For each e-competency the G (General), P (Partial) and S (Superficial) indicate the extend the competency is covered by the certificate:
Someone with this certificate will most likely have the competence.
The content of the requirements for the certificate match with the description of the competence but some parts of the competence are missing (e.g. no evidence of some of the practical skills).
The content of the requirements mentions parts of the competence description, but there is no evidence that obtaining the certificate will show possession of this competence.

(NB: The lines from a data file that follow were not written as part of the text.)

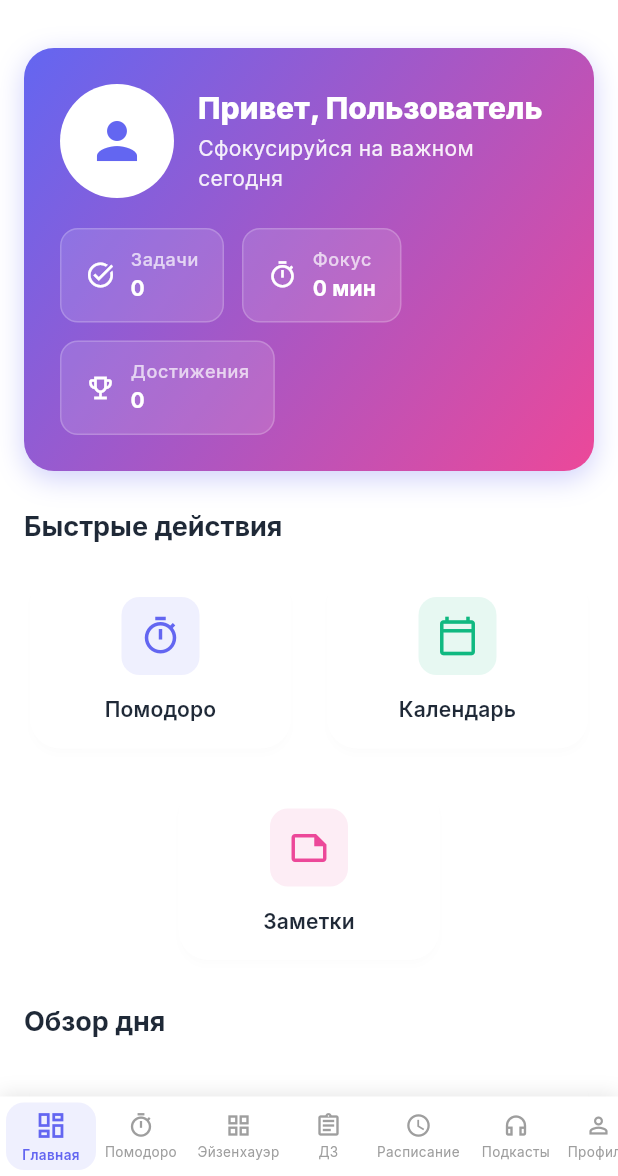
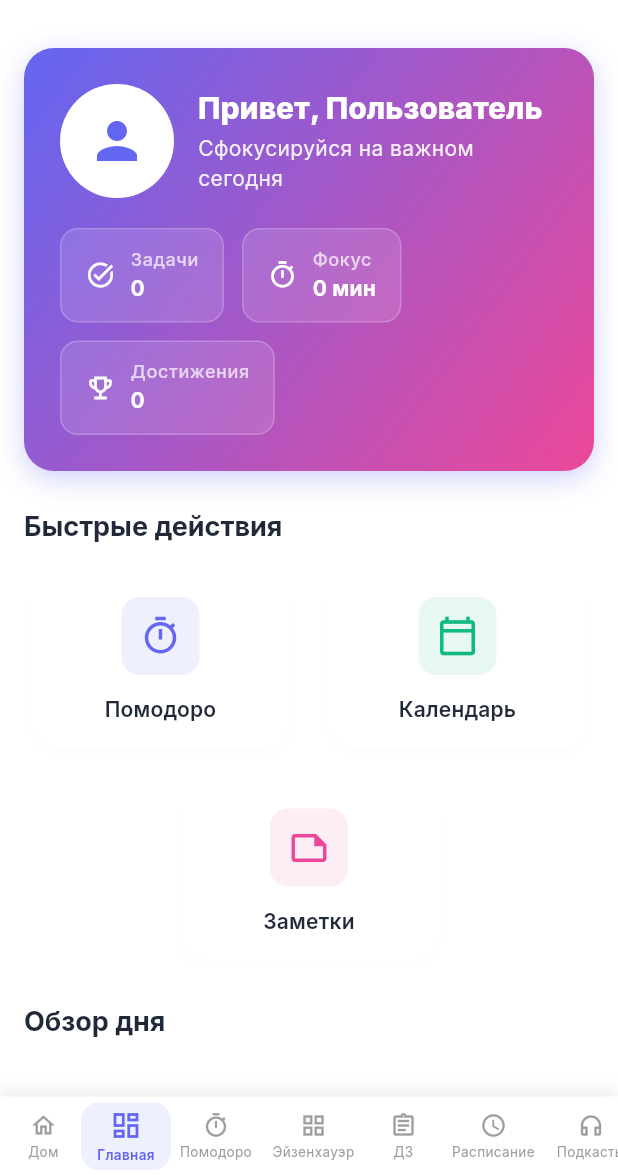
Before and after one commit to genazavr/time, a Flutter app: the screen it shows once a user with an empty profile is signed in, after a tap on "Главная", on a phone screen of 412 x 824 dp, the part 60-1236 px from its top. Run offline on Flutter 3.47's test engine with Material 3 defaults, Android fonts, the phone set to English and light mode, and no system bars; our stand-ins replace file_picker, firebase_auth, firebase_core, firebase_database, flutter_local_notifications, flutter_staggered_animations and 7 more; accounts and stored records are empty.

Commit message:
feat(app): add persistent AppStateService and global audio player across screens
This change introduces a centralized AppStateService to persist user metrics and profile data across screen transitions and a global audio player for podcast playback that remains accessible from any screen.

PR includes:
- Refactor HomeScreen to consume AppStateService streams
- Add AudioPlayerService (singleton) with play/pause/stop/seek/playlist support
- Implement AudioPlayerWidget UI with gradient design and controls
- Integrate persistent AudioPlayerWidget into MainScreen so it stays visible across pages
- Update PodcastsScreen to leverage new audio service for playback
- Extend MainScreen navigation to include Home screen and adapt layout
- Ensure proper subscription management and resource cleanup

No breaking changes; existing screens adapt to new shared state and player.

```diff
--- a/lib/screens/home/home_screen.dart
+++ b/lib/screens/home/home_screen.dart
@@ -1,13 +1,10 @@
+import 'dart:async';
 import 'package:flutter/material.dart';
 import '../../services/firebase_service.dart';
+import '../../services/app_state_service.dart';
 
 class HomeScreen extends StatefulWidget {
-  final Function() onLogout;
-
-  const HomeScreen({
-    super.key,
-    required this.onLogout,
-  });
+  const HomeScreen({super.key});
 
   @override
   State<HomeScreen> createState() => _HomeScreenState();
@@ -15,37 +12,44 @@ class HomeScreen extends StatefulWidget {
 
 class _HomeScreenState extends State<HomeScreen> {
   final _firebaseService = FirebaseService();
-  Map<dynamic, dynamic>? _userData;
+  final _appStateService = AppStateService();
+  Map<String, dynamic> _userData = {};
   bool _isLoading = true;
+  StreamSubscription<Map<String, dynamic>>? _userDataSubscription;
 
   @override
   void initState() {
     super.initState();
-    _loadUserData();
+    _initializeUserData();
   }
 
-  Future<void> _loadUserData() async {
-    try {
+  void _initializeUserData() {
     final user = _firebaseService.getCurrentUser();
     if (user != null) {
-        final data = await _firebaseService.getUserData(user.uid);
+      _userDataSubscription = _appStateService.watchUserData().listen((userData) {
+        if (mounted) {
           setState(() {
-          _userData = data;
+            _userData = userData;
             _isLoading = false;
           });
         }
-    } catch (e) {
+      });
+    } else {
       setState(() {
         _isLoading = false;
       });
     }
   }
 
+  @override
+  void dispose() {
+    _userDataSubscription?.cancel();
+    super.dispose();
+  }
+
   Future<void> _logout() async {
+    await _userDataSubscription?.cancel();
     await _firebaseService.logout();
-    if (mounted) {
-      widget.onLogout();
-    }
   }
 
   @override
@@ -84,7 +88,7 @@ class _HomeScreenState extends State<HomeScreen> {
                           ),
                           const SizedBox(height: 8),
                           Text(
-                            _userData?['name'] ?? 'Пользователь',
+                                                       _userData['name'] ?? 'Пользователь',
                                                        style: Theme.of(context)
                                                            .textTheme
                                                            .bodyLarge
@@ -92,7 +96,7 @@ class _HomeScreenState extends State<HomeScreen> {
                                                      ),
                                                      const SizedBox(height: 4),
                                                      Text(
-                            _userData?['email'] ?? '',
+                                                       _userData['email'] ?? '',
                             style: Theme.of(context).textTheme.bodySmall,
                           ),
                         ],
--- a/lib/screens/main/main_screen.dart
+++ b/lib/screens/main/main_screen.dart
@@ -11,6 +11,7 @@ import '../../services/firebase_service.dart';
 import '../../services/local_avatar_service.dart';
 import '../../theme/app_theme.dart';
 import '../../utils/achievement_utils.dart';
+import '../home/home_screen.dart';
 import '../calendar/calendar_screen.dart';
 import '../pomodoro/pomodoro_screen.dart';
 import '../eisenhower/eisenhower_screen.dart';
@@ -19,6 +20,7 @@ import '../notes/notes_screen.dart';
 import '../schedule/schedule_screen.dart';
 import '../podcasts/podcasts_screen.dart';
 import '../profile/profile_screen.dart';
+import '../../widgets/audio_player_widget.dart';
 
 class MainScreen extends StatefulWidget {
   const MainScreen({super.key});
@@ -34,6 +36,7 @@ class _MainScreenState extends State<MainScreen> with TickerProviderStateMixin {
   late Animation<double> _fadeAnimation;
 
   final List<Widget> _pages = [
+    const HomeScreen(),
     const DashboardScreen(),
     const PomodoroScreen(),
     const EisenhowerScreen(),
@@ -80,6 +83,9 @@ class _MainScreenState extends State<MainScreen> with TickerProviderStateMixin {
     return Scaffold(
       body: FadeTransition(
         opacity: _fadeAnimation,
+        child: Column(
+          children: [
+            Expanded(
               child: PageView(
                 controller: _pageController,
                 onPageChanged: (index) {
@@ -88,6 +94,10 @@ class _MainScreenState extends State<MainScreen> with TickerProviderStateMixin {
                   });
                 },
                 children: _pages,
+              ),
+            ),
+            const AudioPlayerWidget(),
+          ],
         ),
       ),
       bottomNavigationBar: Container(
@@ -108,13 +118,14 @@ class _MainScreenState extends State<MainScreen> with TickerProviderStateMixin {
               padding: const EdgeInsets.symmetric(horizontal: 4, vertical: 4),
               child: Row(
                 children: [
-                  _buildNavItem(Icons.dashboard_outlined, 'Главная', 0, 60),
-                  _buildNavItem(Icons.timer_outlined, 'Помодоро', 1, 60),
-                  _buildNavItem(Icons.grid_view_outlined, 'Эйзенхауэр', 2, 70),
-                  _buildNavItem(Icons.assignment_outlined, 'ДЗ', 3, 50),
-                  _buildNavItem(Icons.schedule, 'Расписание', 4, 70),
-                  _buildNavItem(Icons.headphones_outlined, 'Подкасты', 5, 60),
-                  _buildNavItem(Icons.person_outline, 'Профиль', 6, 50),
+                  _buildNavItem(Icons.home_outlined, 'Дом', 0, 50),
+                  _buildNavItem(Icons.dashboard_outlined, 'Главная', 1, 60),
+                  _buildNavItem(Icons.timer_outlined, 'Помодоро', 2, 60),
+                  _buildNavItem(Icons.grid_view_outlined, 'Эйзенхауэр', 3, 70),
+                  _buildNavItem(Icons.assignment_outlined, 'ДЗ', 4, 50),
+                  _buildNavItem(Icons.schedule, 'Расписание', 5, 70),
+                  _buildNavItem(Icons.headphones_outlined, 'Подкасты', 6, 60),
+                  _buildNavItem(Icons.person_outline, 'Профиль', 7, 50),
                 ],
               ),
             ),
--- a/lib/screens/podcasts/podcasts_screen.dart
+++ b/lib/screens/podcasts/podcasts_screen.dart
@@ -4,6 +4,7 @@ import 'package:file_picker/file_picker.dart';
 import 'package:just_audio/just_audio.dart';
 import '../../models/podcast.dart';
 import '../../services/podcast_service.dart';
+import '../../services/audio_player_service.dart';
 import '../../theme/app_theme.dart';
 
 class PodcastsScreen extends StatefulWidget {
@@ -15,6 +16,7 @@ class PodcastsScreen extends StatefulWidget {
 
 class _PodcastsScreenState extends State<PodcastsScreen> {
   final PodcastService _podcastService = PodcastService();
+  final AudioPlayerService _audioService = AudioPlayerService();
   List<Podcast> _podcasts = [];
   List<String> _categories = [];
   String _selectedCategory = 'all';
@@ -438,9 +440,7 @@ class _PodcastsScreenState extends State<PodcastsScreen> {
 
   void _playPodcast(Podcast podcast) async {
     await _podcastService.incrementPlayCount(podcast.id);
-    ScaffoldMessenger.of(context).showSnackBar(
-      SnackBar(content: Text('Воспроизведение: ${podcast.title}')),
-    );
+    await _audioService.playPodcast(podcast, playlist: _filteredPodcasts);
   }
 
   void _deletePodcast(Podcast podcast) {
--- /dev/null
+++ b/lib/widgets/audio_player_widget.dart
@@ -0,0 +1,234 @@
+import 'package:flutter/material.dart';
+import '../models/podcast.dart';
+import '../services/audio_player_service.dart';
+import '../theme/app_theme.dart';
+
+class AudioPlayerWidget extends StatefulWidget {
+  const AudioPlayerWidget({super.key});
+
+  @override
+  State<AudioPlayerWidget> createState() => _AudioPlayerWidgetState();
+}
+
+class _AudioPlayerWidgetState extends State<AudioPlayerWidget> {
+  final AudioPlayerService _audioService = AudioPlayerService();
+  bool _isPlaying = false;
+  Duration _currentPosition = Duration.zero;
+  Duration? _totalDuration;
+  Podcast? _currentPodcast;
+  bool _isDragging = false;
+
+  @override
+  void initState() {
+    super.initState();
+    _audioService.isPlayingStream.listen((playing) {
+      if (mounted) {
+        setState(() => _isPlaying = playing);
+      }
+    });
+
+    _audioService.positionStream.listen((position) {
+      if (mounted && !_isDragging) {
+        setState(() => _currentPosition = position);
+      }
+    });
+
+    _audioService.durationStream.listen((duration) {
+      if (mounted) {
+        setState(() => _totalDuration = duration);
+      }
+    });
+
+    _audioService.currentPodcastStream.listen((podcast) {
+      if (mounted) {
+        setState(() => _currentPodcast = podcast);
+      }
+    });
+  }
+
+  @override
+  Widget build(BuildContext context) {
+    if (_currentPodcast == null) {
+      return const SizedBox.shrink();
+    }
+
+    return Container(
+      margin: const EdgeInsets.all(16),
+      padding: const EdgeInsets.all(16),
+      decoration: BoxDecoration(
+        gradient: LinearGradient(
+          colors: [AppTheme.primaryColor, AppTheme.secondaryColor],
+          begin: Alignment.topLeft,
+          end: Alignment.bottomRight,
+        ),
+        borderRadius: BorderRadius.circular(20),
+        boxShadow: [
+          BoxShadow(
+            color: AppTheme.primaryColor.withValues(alpha: 0.3),
+            blurRadius: 15,
+            offset: const Offset(0, 5),
+          ),
+        ],
+      ),
+      child: Column(
+        mainAxisSize: MainAxisSize.min,
+        children: [
+          Row(
+            children: [
+              Container(
+                width: 60,
+                height: 60,
+                decoration: BoxDecoration(
+                  borderRadius: BorderRadius.circular(12),
+                  color: Colors.white.withValues(alpha: 0.2),
+                ),
+                child: Icon(
+                  _getIconData(_currentPodcast!.iconName ?? 'headphones'),
+                  size: 30,
+                  color: Colors.white,
+                ),
+              ),
+              const SizedBox(width: 16),
+              Expanded(
+                child: Column(
+                  crossAxisAlignment: CrossAxisAlignment.start,
+                  children: [
+                    Text(
+                      _currentPodcast!.title,
+                      style: const TextStyle(
+                        color: Colors.white,
+                        fontSize: 16,
+                        fontWeight: FontWeight.w600,
+                      ),
+                      maxLines: 1,
+                      overflow: TextOverflow.ellipsis,
+                    ),
+                    const SizedBox(height: 4),
+                    Text(
+                      _currentPodcast!.author,
+                      style: TextStyle(
+                        color: Colors.white.withValues(alpha: 0.8),
+                        fontSize: 14,
+                      ),
+                      maxLines: 1,
+                      overflow: TextOverflow.ellipsis,
+                    ),
+                  ],
+                ),
+              ),
+              IconButton(
+                onPressed: () {
+                  _audioService.stop();
+                },
+                icon: const Icon(Icons.close, color: Colors.white),
+              ),
+            ],
+          ),
+          const SizedBox(height: 16),
+
+          if (_totalDuration != null)
+            Column(
+              children: [
+                SliderTheme(
+                  data: SliderTheme.of(context).copyWith(
+                    activeTrackColor: Colors.white,
+                    inactiveTrackColor: Colors.white.withValues(alpha: 0.3),
+                    thumbColor: Colors.white,
+                    thumbShape: const RoundSliderThumbShape(enabledThumbRadius: 6),
+                    overlayShape: const RoundSliderOverlayShape(overlayRadius: 12),
+                    trackHeight: 4,
+                  ),
+                  child: Slider(
+                    min: 0.0,
+                    max: _totalDuration!.inMilliseconds.toDouble(),
+                    value: _isDragging
+                        ? _currentPosition.inMilliseconds.toDouble()
+                        : _currentPosition.inMilliseconds.clamp(0.0, _totalDuration!.inMilliseconds.toDouble()).toDouble(),
+                    onChanged: (value) {
+                      setState(() {
+                        _isDragging = true;
+                        _currentPosition = Duration(milliseconds: value.round());
+                      });
+                    },
+                    onChangeEnd: (value) {
+                      setState(() {
+                        _isDragging = false;
+                      });
+                      _audioService.seekTo(Duration(milliseconds: value.round()));
+                    },
+                  ),
+                ),
+                Padding(
+                  padding: const EdgeInsets.symmetric(horizontal: 8),
+                  child: Row(
+                    mainAxisAlignment: MainAxisAlignment.spaceBetween,
+                    children: [
+                      Text(
+                        _audioService.formatDuration(_currentPosition),
+                        style: TextStyle(
+                          color: Colors.white.withValues(alpha: 0.8),
+                          fontSize: 12,
+                        ),
+                      ),
+                      Text(
+                        _audioService.formatDuration(_totalDuration!),
+                        style: TextStyle(
+                          color: Colors.white.withValues(alpha: 0.8),
+                          fontSize: 12,
+                        ),
+                      ),
+                    ],
+                  ),
+                ),
+              ],
+            ),
+
+          const SizedBox(height: 16),
+          Row(
+            mainAxisAlignment: MainAxisAlignment.spaceEvenly,
+            children: [
+              IconButton(
+                onPressed: _audioService.playPrevious,
+                icon: const Icon(Icons.skip_previous, color: Colors.white, size: 32),
+              ),
+              Container(
+                decoration: const BoxDecoration(
+                  color: Colors.white,
+                  shape: BoxShape.circle,
+                ),
+                child: IconButton(
+                  onPressed: _isPlaying ? _audioService.pause : _audioService.resume,
+                  icon: Icon(
+                    _isPlaying ? Icons.pause : Icons.play_arrow,
+                    color: AppTheme.primaryColor,
+                    size: 32,
+                  ),
+                ),
+              ),
+              IconButton(
+                onPressed: _audioService.playNext,
+                icon: const Icon(Icons.skip_next, color: Colors.white, size: 32),
+              ),
+            ],
+          ),
+        ],
+      ),
+    );
+  }
+
+  IconData _getIconData(String iconName) {
+    switch (iconName) {
+      case 'music_note': return Icons.music_note;
+      case 'album': return Icons.album;
+      case 'library_music': return Icons.library_music;
+      case 'audiotrack': return Icons.audiotrack;
+      case 'mic': return Icons.mic;
+      case 'radio': return Icons.radio;
+      case 'podcast': return Icons.podcasts;
+      case 'speaker': return Icons.speaker;
+      case 'equalizer': return Icons.equalizer;
+      case 'queue_music': return Icons.queue_music;
+      default: return Icons.headphones;
+    }
+  }
+}
```
Also changed, not shown: lib/services/audio_player_service.dart (added, +160 -0 lines), 1 other file. Lines whose indentation alone changed are shown as unchanged.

The methodology behind the Certification Profiles has been developed during the eSkills Quality study for the European Commission. The final report of this study is available here.